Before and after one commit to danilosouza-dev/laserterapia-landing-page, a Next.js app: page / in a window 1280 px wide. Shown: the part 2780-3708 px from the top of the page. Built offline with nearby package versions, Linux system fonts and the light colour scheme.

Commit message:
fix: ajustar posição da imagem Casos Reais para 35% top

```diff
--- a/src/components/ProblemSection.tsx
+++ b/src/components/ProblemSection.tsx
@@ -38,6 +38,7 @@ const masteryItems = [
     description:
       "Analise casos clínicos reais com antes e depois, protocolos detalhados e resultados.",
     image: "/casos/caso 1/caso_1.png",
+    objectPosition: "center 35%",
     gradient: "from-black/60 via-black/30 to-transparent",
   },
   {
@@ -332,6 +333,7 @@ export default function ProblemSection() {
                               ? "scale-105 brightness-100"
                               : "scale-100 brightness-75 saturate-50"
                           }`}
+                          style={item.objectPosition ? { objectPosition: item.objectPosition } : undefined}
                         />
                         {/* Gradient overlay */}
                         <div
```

--------------------

WHAT TO DO
So that nothing is lost, please repeat all of the entries exactly.

RESULT
Before and after one commit to danilosouza-dev/laserterapia-landing-page, a Next.js app: page / in a window 1280 px wide. Shown: the part 2780-3708 px from the top of the page. Built offline with nearby package versions, Linux system fonts and the light colour scheme.

Commit message:
fix: ajustar posição da imagem Casos Reais para 35% top

```diff
--- a/src/components/ProblemSection.tsx
+++ b/src/components/ProblemSection.tsx
@@ -38,6 +38,7 @@ const masteryItems = [
     description:
       "Analise casos clínicos reais com antes e depois, protocolos detalhados e resultados.",
     image: "/casos/caso 1/caso_1.png",
+    objectPosition: "center 35%",
     gradient: "from-black/60 via-black/30 to-transparent",
   },
   {
@@ -332,6 +333,7 @@ export default function ProblemSection() {
                               ? "scale-105 brightness-100"
                               : "scale-100 brightness-75 saturate-50"
                           }`}
+                          style={item.objectPosition ? { objectPosition: item.objectPosition } : undefined}
                         />
                         {/* Gradient overlay */}
                         <div
```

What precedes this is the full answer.